  • Habitual Avoidance Style
  • Explosive Style
  • The Power Tactic Style
  • The Passive Aggressive Style
  • The Dramatic Style

There are related blog posts (Parts 1 and 2 of this article) that describe the styles above in more detail. Two other common anger styles are given below.

Shame-Based Anger

Shame-based anger originates in bad feelings about one’s self borne out of painful and humiliating experiences. Shame causes us to feel unworthy, flawed, damaged and inferior to others. We feel that we are inherently broken and unlike other people. We therefore tend to hide our feelings of shame, keeping secret what we believe to be the awful truths about ourselves that abusive interactions ‘taught’ us.

When we feel shame-based anger, we are typically triggered to relive those painful feelings again. For example, if you were overweight and ostracized for that as a child, a mention of you ‘putting on a couple of pounds’ can trigger intense anger because it taps an intense previous hurt. Typically people who have shame-based anger are thought over as overly sensitive because they can become triggered by things others aren’t. To explore if you have shame-based anger, ask yourself these questions:

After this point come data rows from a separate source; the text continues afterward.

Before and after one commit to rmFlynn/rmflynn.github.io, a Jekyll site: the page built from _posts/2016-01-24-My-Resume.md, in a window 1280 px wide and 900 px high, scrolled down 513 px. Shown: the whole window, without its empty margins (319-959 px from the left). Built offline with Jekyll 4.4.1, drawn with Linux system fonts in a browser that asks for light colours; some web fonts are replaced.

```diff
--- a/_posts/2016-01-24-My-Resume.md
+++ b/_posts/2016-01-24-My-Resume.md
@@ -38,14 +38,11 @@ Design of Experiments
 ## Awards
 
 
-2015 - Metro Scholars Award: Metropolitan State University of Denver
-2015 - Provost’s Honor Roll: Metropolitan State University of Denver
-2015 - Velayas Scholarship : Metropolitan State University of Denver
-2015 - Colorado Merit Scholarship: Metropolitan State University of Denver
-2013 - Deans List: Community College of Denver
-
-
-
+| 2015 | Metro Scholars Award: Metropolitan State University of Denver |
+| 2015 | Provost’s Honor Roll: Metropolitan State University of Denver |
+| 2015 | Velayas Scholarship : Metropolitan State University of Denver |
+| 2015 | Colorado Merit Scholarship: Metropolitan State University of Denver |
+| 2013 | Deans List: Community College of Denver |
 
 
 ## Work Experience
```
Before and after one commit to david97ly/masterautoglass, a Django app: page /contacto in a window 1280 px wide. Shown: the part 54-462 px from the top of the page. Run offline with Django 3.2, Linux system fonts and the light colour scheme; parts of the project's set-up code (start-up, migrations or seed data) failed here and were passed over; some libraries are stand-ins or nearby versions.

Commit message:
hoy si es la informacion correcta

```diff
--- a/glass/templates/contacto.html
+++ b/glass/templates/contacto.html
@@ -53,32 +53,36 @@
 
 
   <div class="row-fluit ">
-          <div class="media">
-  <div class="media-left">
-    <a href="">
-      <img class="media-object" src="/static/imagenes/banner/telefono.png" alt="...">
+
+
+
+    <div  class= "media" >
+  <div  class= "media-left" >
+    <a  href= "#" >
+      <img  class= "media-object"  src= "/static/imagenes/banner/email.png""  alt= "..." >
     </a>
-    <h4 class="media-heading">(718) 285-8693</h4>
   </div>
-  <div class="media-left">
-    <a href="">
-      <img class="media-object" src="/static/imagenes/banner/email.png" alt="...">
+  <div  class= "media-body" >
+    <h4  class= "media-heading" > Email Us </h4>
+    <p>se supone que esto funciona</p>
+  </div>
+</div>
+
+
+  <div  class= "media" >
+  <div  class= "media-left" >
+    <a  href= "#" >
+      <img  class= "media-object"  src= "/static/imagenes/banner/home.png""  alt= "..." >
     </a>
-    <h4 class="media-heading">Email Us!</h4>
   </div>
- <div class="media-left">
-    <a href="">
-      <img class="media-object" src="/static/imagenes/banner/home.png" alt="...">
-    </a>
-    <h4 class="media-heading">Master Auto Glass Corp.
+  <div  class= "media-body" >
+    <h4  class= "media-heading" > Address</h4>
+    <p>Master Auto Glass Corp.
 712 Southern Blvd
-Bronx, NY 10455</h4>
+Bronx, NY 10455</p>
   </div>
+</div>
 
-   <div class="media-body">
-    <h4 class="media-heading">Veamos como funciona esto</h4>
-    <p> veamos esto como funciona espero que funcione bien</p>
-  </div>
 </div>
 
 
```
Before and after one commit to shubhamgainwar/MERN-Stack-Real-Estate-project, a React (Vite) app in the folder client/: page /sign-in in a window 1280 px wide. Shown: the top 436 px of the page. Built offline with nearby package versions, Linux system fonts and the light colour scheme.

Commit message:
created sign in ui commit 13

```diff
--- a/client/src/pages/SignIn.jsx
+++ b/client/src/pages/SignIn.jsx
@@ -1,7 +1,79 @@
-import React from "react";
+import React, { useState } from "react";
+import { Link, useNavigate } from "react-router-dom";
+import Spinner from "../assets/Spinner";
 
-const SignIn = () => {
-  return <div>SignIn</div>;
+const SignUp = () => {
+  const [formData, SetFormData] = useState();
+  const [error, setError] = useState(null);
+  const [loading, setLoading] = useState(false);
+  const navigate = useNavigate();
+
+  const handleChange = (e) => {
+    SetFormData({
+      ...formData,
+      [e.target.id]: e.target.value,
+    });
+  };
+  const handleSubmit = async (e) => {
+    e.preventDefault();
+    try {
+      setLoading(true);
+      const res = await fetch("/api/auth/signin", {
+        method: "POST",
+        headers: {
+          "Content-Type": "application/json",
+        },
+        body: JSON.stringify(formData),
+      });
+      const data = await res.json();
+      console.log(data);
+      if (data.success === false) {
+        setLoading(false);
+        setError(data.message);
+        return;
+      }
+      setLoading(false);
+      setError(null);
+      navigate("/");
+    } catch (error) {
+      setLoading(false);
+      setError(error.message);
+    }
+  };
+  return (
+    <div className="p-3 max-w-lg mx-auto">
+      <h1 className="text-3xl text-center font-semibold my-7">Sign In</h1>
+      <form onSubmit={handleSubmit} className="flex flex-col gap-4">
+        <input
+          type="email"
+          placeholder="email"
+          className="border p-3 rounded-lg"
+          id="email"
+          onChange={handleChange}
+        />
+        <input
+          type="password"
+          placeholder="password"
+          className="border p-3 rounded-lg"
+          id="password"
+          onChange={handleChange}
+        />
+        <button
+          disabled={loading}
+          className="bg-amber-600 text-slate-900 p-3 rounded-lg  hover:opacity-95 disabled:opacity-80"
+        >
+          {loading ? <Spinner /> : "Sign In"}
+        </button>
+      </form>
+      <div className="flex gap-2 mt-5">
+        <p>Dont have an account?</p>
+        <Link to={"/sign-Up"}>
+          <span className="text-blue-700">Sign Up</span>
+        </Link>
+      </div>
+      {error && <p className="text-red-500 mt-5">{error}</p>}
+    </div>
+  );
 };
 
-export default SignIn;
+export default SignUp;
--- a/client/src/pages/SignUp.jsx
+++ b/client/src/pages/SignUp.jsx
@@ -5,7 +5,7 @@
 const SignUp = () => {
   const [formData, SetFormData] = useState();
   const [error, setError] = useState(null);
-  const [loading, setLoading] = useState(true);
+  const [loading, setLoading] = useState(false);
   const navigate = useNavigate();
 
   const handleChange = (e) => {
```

  • Do I feel a need to ‘get even’ when someone hurts me?
  • Do I have revenge fantasies about how I will hurt someone who has hurt me?

Righteous Anger

Righteous anger always has a strong moral tone to it. If this is a pattern for you, you tend to justify your anger based on your beliefs, values and moral judgments. Such anger can arise when you believe that others are behaving immorally. To further explore this in your own life you might ask yourself:

  • Do I feel angry when others live in ways I wouldn’t live?
  • Do I feel my values and beliefs are more correct than those of others?
  • Am I sometimes preoccupied with the behaviors of others even though I am not directly involved?
  • Do I feel a need to confront others about their behaviors or beliefs?